Since the beginning of the semester, the University has administered 1,174 tests to 968 people, according to the dashboard; there were 50 total positive tests. Last week, there were 25 positive tests out of 590 tests administered to 479 people.
The dashboard numbers are updated every Monday, breaking down testing data between students and faculty/staff. It does not provide separate data points based on campuses.
Students expressed concerns about the accuracy of the data on the dashboard.
After arriving in Baltimore, Tan decided to get tested for COVID-19 outside of the JHCCC system. She stressed that the University’s dashboard excludes important data.
“I’m concerned how accurate the dashboard is because it doesn’t include people like me who got tested on their own,“ she said.
Many students who have returned to Baltimore have been getting tested outside the JHCCC system. There are several designated testing locations throughout Baltimore as well as a few mobile testing sites.
Since arriving in Baltimore in August, junior Mario Aguirre has received four COVID-19 tests from Baltimore testing facilities. He echoed Tan’s concern that the dashboard does not provide meaningful data on students living in Charles Village in an email to The News-Letter.
“While the dashboard is useful for seeing new cases in staff and students in JHU housing, it is only updated once a week, which is inconvenient,” he wrote. “The bigger problem is that the dashboard does not account for the students living off-campus. That population is significant and is vulnerable as there are less robust testing standards and contact tracing for off-campus students.”
Aguirre believes that the University should expand testing to students in off-campus housing.
“Hopkins should offer testing for students living in Charles Village and integrate that data into the dashboard so students and other Charles Village residents are safer,” he wrote.
The University currently does not provide regular testing to students living in off-campus housing. Students in off-campus housing can only get tested through the JHCCC system if they exhibit symptoms that meet the criteria set by the University’s infection control team.
Junior Ranjani Ramasubramanian called on the University to expand testing efforts to include asymptomatic testing for students living in off-campus housing.

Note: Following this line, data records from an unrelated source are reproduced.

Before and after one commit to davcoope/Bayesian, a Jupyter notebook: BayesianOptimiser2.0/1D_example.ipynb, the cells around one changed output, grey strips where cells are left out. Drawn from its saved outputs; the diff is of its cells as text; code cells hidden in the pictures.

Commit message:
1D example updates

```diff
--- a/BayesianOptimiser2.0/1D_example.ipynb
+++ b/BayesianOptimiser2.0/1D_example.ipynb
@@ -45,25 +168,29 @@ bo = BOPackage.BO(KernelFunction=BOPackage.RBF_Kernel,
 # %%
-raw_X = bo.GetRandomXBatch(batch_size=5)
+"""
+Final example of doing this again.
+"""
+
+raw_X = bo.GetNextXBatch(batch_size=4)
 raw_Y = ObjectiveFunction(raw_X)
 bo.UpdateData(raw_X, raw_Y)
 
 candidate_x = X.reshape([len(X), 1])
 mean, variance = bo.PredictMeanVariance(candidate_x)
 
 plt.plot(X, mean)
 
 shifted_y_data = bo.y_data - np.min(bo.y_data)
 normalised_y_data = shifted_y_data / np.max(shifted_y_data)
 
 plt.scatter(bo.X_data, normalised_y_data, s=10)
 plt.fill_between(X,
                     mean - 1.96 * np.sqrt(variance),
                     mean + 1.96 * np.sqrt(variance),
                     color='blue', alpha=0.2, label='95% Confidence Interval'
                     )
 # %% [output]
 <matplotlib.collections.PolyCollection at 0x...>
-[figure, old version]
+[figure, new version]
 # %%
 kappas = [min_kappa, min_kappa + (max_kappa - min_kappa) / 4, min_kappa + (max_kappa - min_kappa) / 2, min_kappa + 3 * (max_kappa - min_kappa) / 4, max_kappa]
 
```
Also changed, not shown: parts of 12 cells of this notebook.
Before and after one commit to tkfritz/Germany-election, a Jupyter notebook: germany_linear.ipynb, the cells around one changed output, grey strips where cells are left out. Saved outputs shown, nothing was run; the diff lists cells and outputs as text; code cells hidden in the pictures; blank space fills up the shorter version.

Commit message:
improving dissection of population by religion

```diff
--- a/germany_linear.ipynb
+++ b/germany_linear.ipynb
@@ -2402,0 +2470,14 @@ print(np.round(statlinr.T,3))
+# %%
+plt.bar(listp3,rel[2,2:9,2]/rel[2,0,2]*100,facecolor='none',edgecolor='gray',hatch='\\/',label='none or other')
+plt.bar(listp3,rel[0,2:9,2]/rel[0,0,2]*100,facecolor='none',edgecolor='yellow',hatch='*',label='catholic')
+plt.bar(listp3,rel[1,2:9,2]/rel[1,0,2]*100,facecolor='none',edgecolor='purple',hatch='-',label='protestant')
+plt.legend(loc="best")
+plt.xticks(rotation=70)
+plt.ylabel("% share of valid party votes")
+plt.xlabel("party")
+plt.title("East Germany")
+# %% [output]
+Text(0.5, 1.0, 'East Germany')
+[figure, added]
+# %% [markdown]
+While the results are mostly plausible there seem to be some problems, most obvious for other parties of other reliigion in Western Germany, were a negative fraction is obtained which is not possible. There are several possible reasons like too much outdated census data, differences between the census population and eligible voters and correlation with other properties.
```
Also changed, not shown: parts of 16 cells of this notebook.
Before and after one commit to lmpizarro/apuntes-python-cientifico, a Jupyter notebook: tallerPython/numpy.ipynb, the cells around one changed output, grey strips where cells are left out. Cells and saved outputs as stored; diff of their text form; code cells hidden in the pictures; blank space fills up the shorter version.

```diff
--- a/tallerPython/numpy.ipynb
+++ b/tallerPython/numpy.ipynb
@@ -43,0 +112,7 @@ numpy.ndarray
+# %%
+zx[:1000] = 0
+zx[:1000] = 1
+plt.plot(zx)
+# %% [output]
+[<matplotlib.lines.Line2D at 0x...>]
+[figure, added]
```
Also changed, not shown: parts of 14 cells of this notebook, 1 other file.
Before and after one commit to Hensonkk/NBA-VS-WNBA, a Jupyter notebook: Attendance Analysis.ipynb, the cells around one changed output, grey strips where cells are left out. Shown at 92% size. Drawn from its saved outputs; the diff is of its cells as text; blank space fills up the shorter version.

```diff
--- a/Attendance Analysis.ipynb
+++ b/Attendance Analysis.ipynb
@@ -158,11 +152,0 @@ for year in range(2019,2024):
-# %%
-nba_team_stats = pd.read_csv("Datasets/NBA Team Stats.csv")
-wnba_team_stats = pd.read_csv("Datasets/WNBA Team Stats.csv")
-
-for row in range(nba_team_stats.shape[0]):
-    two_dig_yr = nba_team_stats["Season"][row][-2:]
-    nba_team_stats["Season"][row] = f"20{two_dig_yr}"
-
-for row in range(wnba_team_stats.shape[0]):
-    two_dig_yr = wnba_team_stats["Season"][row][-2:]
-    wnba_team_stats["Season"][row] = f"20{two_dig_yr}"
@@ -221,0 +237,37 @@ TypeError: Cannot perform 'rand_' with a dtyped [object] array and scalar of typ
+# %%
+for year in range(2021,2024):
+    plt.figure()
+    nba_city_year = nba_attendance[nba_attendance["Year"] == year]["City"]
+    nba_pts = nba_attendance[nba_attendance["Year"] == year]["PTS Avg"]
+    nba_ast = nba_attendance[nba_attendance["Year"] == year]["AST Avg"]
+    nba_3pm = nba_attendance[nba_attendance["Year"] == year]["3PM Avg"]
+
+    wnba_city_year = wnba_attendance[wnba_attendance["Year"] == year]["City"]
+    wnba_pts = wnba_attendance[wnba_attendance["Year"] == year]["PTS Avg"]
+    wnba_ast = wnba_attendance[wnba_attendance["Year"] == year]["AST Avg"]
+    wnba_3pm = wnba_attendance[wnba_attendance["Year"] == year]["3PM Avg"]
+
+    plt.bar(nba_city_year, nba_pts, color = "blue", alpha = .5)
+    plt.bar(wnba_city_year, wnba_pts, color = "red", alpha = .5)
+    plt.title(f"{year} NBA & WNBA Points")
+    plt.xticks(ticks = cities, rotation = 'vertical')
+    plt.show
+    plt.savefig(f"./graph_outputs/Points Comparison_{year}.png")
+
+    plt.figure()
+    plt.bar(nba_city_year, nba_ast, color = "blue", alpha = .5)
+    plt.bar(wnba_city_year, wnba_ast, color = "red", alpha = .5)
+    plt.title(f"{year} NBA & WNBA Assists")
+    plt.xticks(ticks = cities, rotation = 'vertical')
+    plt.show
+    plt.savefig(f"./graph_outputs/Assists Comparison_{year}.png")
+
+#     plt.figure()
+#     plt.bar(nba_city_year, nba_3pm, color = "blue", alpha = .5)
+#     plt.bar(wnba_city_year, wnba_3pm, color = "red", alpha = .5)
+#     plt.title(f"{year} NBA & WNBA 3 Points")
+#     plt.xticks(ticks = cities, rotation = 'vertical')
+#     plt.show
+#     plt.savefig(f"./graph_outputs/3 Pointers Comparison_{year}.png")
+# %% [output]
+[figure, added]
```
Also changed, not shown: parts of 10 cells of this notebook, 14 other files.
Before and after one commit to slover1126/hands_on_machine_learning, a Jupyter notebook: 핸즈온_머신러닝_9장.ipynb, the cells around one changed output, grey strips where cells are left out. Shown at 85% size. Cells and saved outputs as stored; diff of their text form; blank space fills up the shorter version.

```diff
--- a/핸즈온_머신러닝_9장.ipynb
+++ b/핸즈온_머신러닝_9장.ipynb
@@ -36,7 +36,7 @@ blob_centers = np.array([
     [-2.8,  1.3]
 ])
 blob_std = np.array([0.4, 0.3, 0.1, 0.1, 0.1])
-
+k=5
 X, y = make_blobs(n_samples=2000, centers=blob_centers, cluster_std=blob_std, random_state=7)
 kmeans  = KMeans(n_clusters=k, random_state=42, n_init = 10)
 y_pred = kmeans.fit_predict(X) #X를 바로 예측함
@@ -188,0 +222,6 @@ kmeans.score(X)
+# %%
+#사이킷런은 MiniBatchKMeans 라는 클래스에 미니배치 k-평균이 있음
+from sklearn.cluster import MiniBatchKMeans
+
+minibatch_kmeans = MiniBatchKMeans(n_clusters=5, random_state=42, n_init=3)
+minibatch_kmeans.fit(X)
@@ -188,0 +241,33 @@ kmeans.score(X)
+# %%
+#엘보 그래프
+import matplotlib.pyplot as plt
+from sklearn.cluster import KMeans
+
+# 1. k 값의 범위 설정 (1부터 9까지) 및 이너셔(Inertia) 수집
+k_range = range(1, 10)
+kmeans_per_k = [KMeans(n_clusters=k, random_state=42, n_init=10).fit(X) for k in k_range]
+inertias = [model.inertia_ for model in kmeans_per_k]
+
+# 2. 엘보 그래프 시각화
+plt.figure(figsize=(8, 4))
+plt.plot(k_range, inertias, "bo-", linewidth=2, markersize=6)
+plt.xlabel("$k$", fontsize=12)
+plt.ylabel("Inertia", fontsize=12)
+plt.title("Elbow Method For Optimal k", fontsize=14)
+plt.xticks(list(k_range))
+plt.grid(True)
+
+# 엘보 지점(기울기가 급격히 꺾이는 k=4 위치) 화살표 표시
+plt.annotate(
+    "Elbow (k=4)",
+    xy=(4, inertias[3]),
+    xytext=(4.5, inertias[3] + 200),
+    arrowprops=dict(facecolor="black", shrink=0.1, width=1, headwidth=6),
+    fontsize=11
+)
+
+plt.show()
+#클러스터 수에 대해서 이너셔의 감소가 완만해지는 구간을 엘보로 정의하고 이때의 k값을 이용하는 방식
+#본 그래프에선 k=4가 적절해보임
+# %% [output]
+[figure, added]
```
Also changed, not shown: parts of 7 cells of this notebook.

“What would make the dashboard more effective is if we had asymptomatic testing so people can go testing if they have the slightest inkling that they have COVID. A lot of people have those fears but are not testing,” she said. “For all we know, they could have COVID, so the dashboard numbers are just not accurate.”
Vice Provost and Chief Risk and Compliance Officer Jonathan Links clarified in an email to The News-Letter that the study will involve up to 100 residential undergraduate students, 100 students residing in Charles Village and 100 staff and faculty who are engaging in Phase One activities on campus.
Ramasubramanian further noted the limitations of the epidemiological surveillance study given that participants are volunteers.
“A lot of students who have been participating in risky behavior — and there are a lot of those in off-campus housing — would not want to be part of this. I don’t think it will give an accurate representation,” she said. “It should be mandatory for anyone staying off-campus to be tested once a week, so it's an everyone thing, not an option thing on a limited scope.”
Tan, however, argued that the University should not make testing mandatory for students in off-campus housing but instead provide transportation to COVID-19 testing sites in Baltimore if it is unable to provide asymptomatic testing.
“Getting testing is your decision. But the school should make the option available for testing for people who want it,” she said. “If the University doesn’t provide testing, it would be great if they could at least provide transportation for students who want to be tested.”